━━━━━ PROVIDED RECORDS ━━━━━

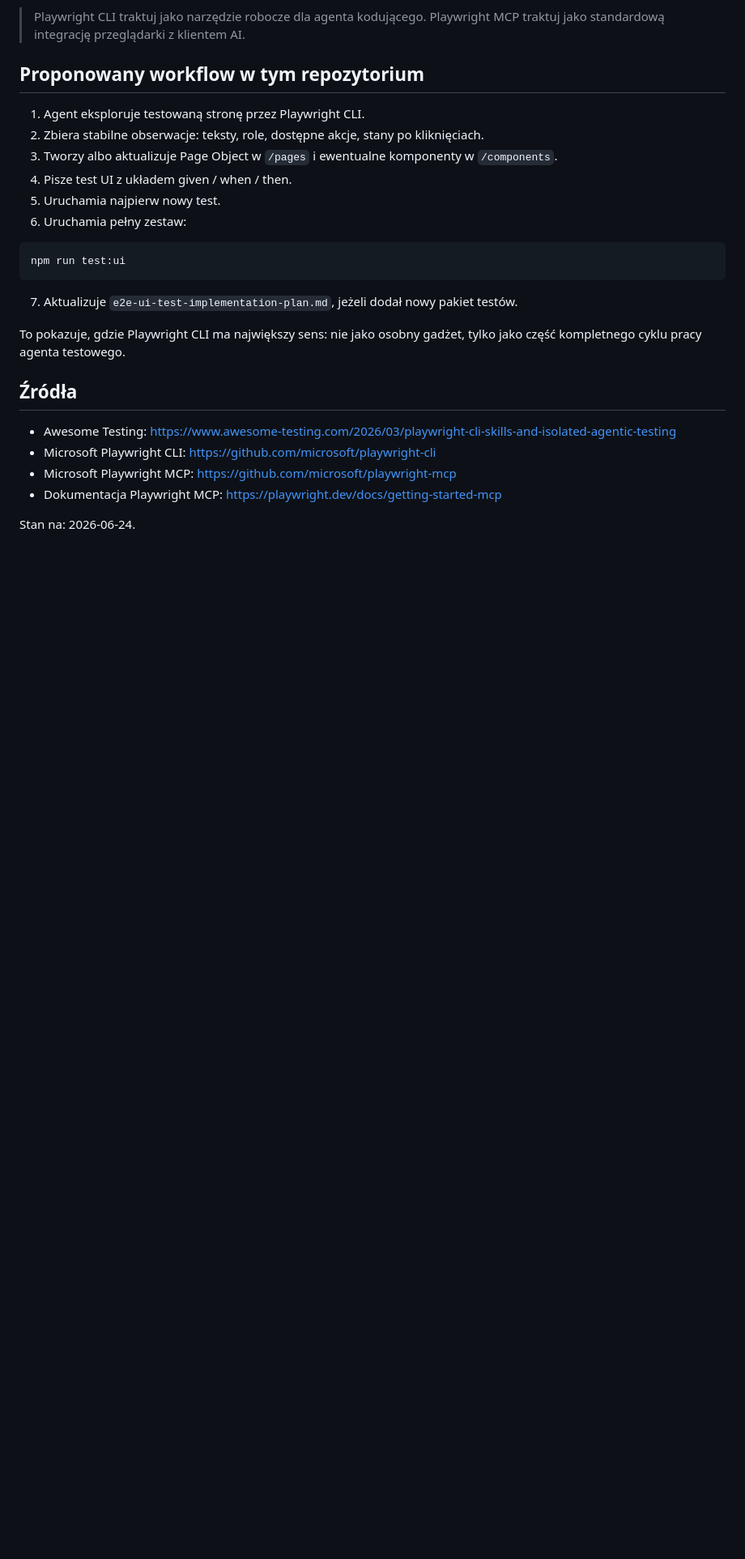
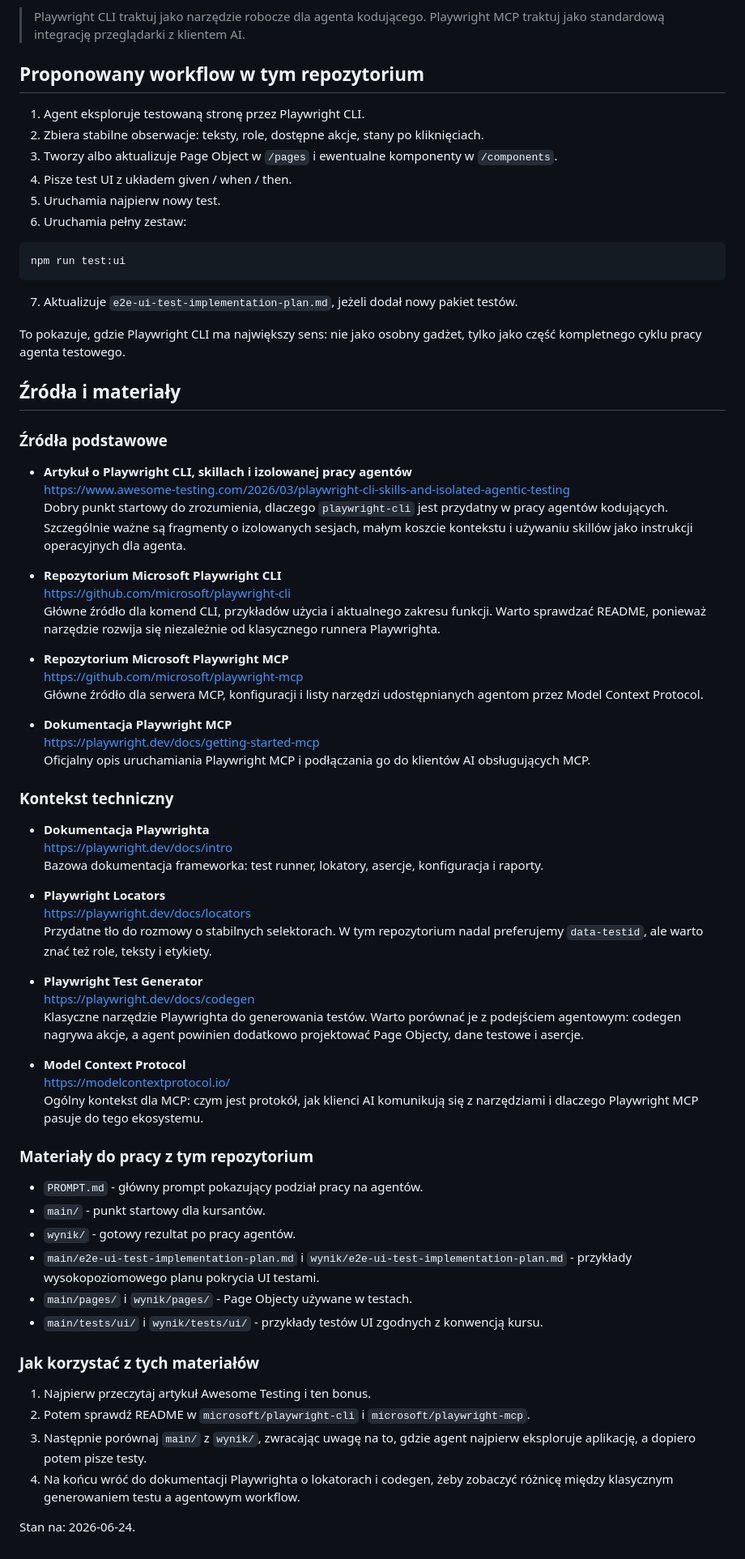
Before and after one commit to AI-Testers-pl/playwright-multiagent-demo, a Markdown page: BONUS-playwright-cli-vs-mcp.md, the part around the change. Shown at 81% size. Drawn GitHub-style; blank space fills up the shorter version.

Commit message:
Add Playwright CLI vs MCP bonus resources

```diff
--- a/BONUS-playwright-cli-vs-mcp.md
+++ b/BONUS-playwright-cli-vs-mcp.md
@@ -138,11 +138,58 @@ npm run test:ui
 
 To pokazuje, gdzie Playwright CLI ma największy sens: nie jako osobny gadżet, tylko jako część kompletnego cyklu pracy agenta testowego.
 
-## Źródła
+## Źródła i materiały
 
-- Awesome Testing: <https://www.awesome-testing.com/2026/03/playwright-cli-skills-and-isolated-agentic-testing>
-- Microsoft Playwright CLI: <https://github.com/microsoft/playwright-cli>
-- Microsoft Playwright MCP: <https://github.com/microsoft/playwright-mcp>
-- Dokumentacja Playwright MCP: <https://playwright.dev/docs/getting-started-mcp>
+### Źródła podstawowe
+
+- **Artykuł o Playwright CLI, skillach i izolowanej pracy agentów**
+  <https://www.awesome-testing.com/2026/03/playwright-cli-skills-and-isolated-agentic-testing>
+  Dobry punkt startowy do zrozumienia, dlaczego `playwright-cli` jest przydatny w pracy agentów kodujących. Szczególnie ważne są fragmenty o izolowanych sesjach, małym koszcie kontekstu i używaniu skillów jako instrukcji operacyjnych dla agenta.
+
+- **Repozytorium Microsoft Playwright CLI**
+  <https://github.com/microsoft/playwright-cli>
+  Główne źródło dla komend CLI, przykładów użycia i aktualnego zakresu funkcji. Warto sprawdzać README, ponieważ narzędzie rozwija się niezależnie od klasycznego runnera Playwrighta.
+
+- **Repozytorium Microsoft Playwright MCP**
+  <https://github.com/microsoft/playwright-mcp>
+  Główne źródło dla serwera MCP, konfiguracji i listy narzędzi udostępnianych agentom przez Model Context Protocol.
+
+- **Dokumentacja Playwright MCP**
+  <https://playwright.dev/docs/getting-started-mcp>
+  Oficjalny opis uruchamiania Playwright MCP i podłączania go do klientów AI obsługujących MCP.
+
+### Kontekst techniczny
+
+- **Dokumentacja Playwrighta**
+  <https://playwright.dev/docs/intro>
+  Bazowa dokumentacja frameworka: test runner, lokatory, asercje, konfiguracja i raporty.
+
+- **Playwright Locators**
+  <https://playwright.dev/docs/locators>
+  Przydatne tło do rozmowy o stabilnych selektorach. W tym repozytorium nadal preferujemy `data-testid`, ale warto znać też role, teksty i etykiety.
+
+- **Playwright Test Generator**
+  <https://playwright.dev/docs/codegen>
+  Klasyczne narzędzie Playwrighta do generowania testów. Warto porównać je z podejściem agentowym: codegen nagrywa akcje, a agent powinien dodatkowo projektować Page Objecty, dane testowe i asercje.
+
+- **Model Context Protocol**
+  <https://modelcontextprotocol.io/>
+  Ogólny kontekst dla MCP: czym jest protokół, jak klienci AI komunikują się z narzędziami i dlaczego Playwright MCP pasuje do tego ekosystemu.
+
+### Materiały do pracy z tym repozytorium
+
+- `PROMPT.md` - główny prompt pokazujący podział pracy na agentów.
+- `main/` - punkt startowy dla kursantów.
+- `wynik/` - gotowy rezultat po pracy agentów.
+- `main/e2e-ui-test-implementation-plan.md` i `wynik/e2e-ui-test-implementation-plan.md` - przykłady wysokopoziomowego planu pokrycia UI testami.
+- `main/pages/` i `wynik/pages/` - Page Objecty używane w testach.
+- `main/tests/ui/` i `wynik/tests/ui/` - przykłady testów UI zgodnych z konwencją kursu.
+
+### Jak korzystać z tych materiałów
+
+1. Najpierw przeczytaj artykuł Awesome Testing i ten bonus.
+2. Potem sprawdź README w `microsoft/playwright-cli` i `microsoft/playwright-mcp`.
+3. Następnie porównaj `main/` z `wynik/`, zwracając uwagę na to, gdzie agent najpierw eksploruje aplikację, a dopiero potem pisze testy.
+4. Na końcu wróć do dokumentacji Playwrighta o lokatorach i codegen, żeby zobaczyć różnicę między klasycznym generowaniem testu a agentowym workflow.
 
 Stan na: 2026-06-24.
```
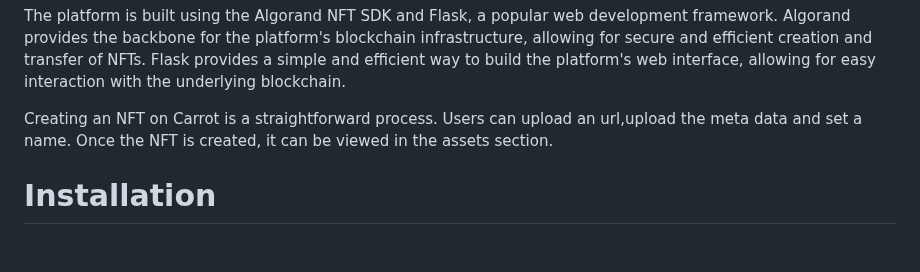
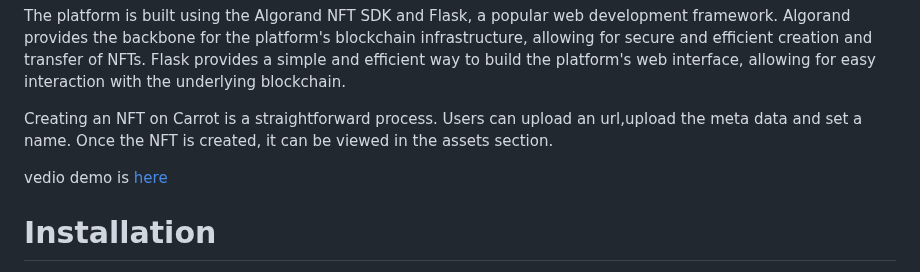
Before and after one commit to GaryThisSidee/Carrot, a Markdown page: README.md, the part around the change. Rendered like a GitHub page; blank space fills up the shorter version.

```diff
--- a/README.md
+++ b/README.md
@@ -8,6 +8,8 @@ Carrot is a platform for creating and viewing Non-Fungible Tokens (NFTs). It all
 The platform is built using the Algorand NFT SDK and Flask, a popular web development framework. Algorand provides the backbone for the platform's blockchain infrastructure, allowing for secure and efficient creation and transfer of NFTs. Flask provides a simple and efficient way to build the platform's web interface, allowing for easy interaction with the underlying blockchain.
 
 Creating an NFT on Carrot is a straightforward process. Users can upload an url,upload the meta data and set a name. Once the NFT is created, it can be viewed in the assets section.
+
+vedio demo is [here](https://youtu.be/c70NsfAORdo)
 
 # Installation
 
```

━━━━━

ACTIVITY: What I need is every record written out exactly, minus the pictures.

OUTPUT FOR THIS TASK:
Before and after one commit to AI-Testers-pl/playwright-multiagent-demo, a Markdown page: BONUS-playwright-cli-vs-mcp.md, the part around the change. Shown at 81% size. Drawn GitHub-style; blank space fills up the shorter version.

Commit message:
Add Playwright CLI vs MCP bonus resources

```diff
--- a/BONUS-playwright-cli-vs-mcp.md
+++ b/BONUS-playwright-cli-vs-mcp.md
@@ -138,11 +138,58 @@ npm run test:ui
 
 To pokazuje, gdzie Playwright CLI ma największy sens: nie jako osobny gadżet, tylko jako część kompletnego cyklu pracy agenta testowego.
 
-## Źródła
+## Źródła i materiały
 
-- Awesome Testing: <https://www.awesome-testing.com/2026/03/playwright-cli-skills-and-isolated-agentic-testing>
-- Microsoft Playwright CLI: <https://github.com/microsoft/playwright-cli>
-- Microsoft Playwright MCP: <https://github.com/microsoft/playwright-mcp>
-- Dokumentacja Playwright MCP: <https://playwright.dev/docs/getting-started-mcp>
+### Źródła podstawowe
+
+- **Artykuł o Playwright CLI, skillach i izolowanej pracy agentów**
+  <https://www.awesome-testing.com/2026/03/playwright-cli-skills-and-isolated-agentic-testing>
+  Dobry punkt startowy do zrozumienia, dlaczego `playwright-cli` jest przydatny w pracy agentów kodujących. Szczególnie ważne są fragmenty o izolowanych sesjach, małym koszcie kontekstu i używaniu skillów jako instrukcji operacyjnych dla agenta.
+
+- **Repozytorium Microsoft Playwright CLI**
+  <https://github.com/microsoft/playwright-cli>
+  Główne źródło dla komend CLI, przykładów użycia i aktualnego zakresu funkcji. Warto sprawdzać README, ponieważ narzędzie rozwija się niezależnie od klasycznego runnera Playwrighta.
+
+- **Repozytorium Microsoft Playwright MCP**
+  <https://github.com/microsoft/playwright-mcp>
+  Główne źródło dla serwera MCP, konfiguracji i listy narzędzi udostępnianych agentom przez Model Context Protocol.
+
+- **Dokumentacja Playwright MCP**
+  <https://playwright.dev/docs/getting-started-mcp>
+  Oficjalny opis uruchamiania Playwright MCP i podłączania go do klientów AI obsługujących MCP.
+
+### Kontekst techniczny
+
+- **Dokumentacja Playwrighta**
+  <https://playwright.dev/docs/intro>
+  Bazowa dokumentacja frameworka: test runner, lokatory, asercje, konfiguracja i raporty.
+
+- **Playwright Locators**
+  <https://playwright.dev/docs/locators>
+  Przydatne tło do rozmowy o stabilnych selektorach. W tym repozytorium nadal preferujemy `data-testid`, ale warto znać też role, teksty i etykiety.
+
+- **Playwright Test Generator**
+  <https://playwright.dev/docs/codegen>
+  Klasyczne narzędzie Playwrighta do generowania testów. Warto porównać je z podejściem agentowym: codegen nagrywa akcje, a agent powinien dodatkowo projektować Page Objecty, dane testowe i asercje.
+
+- **Model Context Protocol**
+  <https://modelcontextprotocol.io/>
+  Ogólny kontekst dla MCP: czym jest protokół, jak klienci AI komunikują się z narzędziami i dlaczego Playwright MCP pasuje do tego ekosystemu.
+
+### Materiały do pracy z tym repozytorium
+
+- `PROMPT.md` - główny prompt pokazujący podział pracy na agentów.
+- `main/` - punkt startowy dla kursantów.
+- `wynik/` - gotowy rezultat po pracy agentów.
+- `main/e2e-ui-test-implementation-plan.md` i `wynik/e2e-ui-test-implementation-plan.md` - przykłady wysokopoziomowego planu pokrycia UI testami.
+- `main/pages/` i `wynik/pages/` - Page Objecty używane w testach.
+- `main/tests/ui/` i `wynik/tests/ui/` - przykłady testów UI zgodnych z konwencją kursu.
+
+### Jak korzystać z tych materiałów
+
+1. Najpierw przeczytaj artykuł Awesome Testing i ten bonus.
+2. Potem sprawdź README w `microsoft/playwright-cli` i `microsoft/playwright-mcp`.
+3. Następnie porównaj `main/` z `wynik/`, zwracając uwagę na to, gdzie agent najpierw eksploruje aplikację, a dopiero potem pisze testy.
+4. Na końcu wróć do dokumentacji Playwrighta o lokatorach i codegen, żeby zobaczyć różnicę między klasycznym generowaniem testu a agentowym workflow.
 
 Stan na: 2026-06-24.
```
Before and after one commit to GaryThisSidee/Carrot, a Markdown page: README.md, the part around the change. Rendered like a GitHub page; blank space fills up the shorter version.

```diff
--- a/README.md
+++ b/README.md
@@ -8,6 +8,8 @@ Carrot is a platform for creating and viewing Non-Fungible Tokens (NFTs). It all
 The platform is built using the Algorand NFT SDK and Flask, a popular web development framework. Algorand provides the backbone for the platform's blockchain infrastructure, allowing for secure and efficient creation and transfer of NFTs. Flask provides a simple and efficient way to build the platform's web interface, allowing for easy interaction with the underlying blockchain.
 
 Creating an NFT on Carrot is a straightforward process. Users can upload an url,upload the meta data and set a name. Once the NFT is created, it can be viewed in the assets section.
+
+vedio demo is [here](https://youtu.be/c70NsfAORdo)
 
 # Installation
 
```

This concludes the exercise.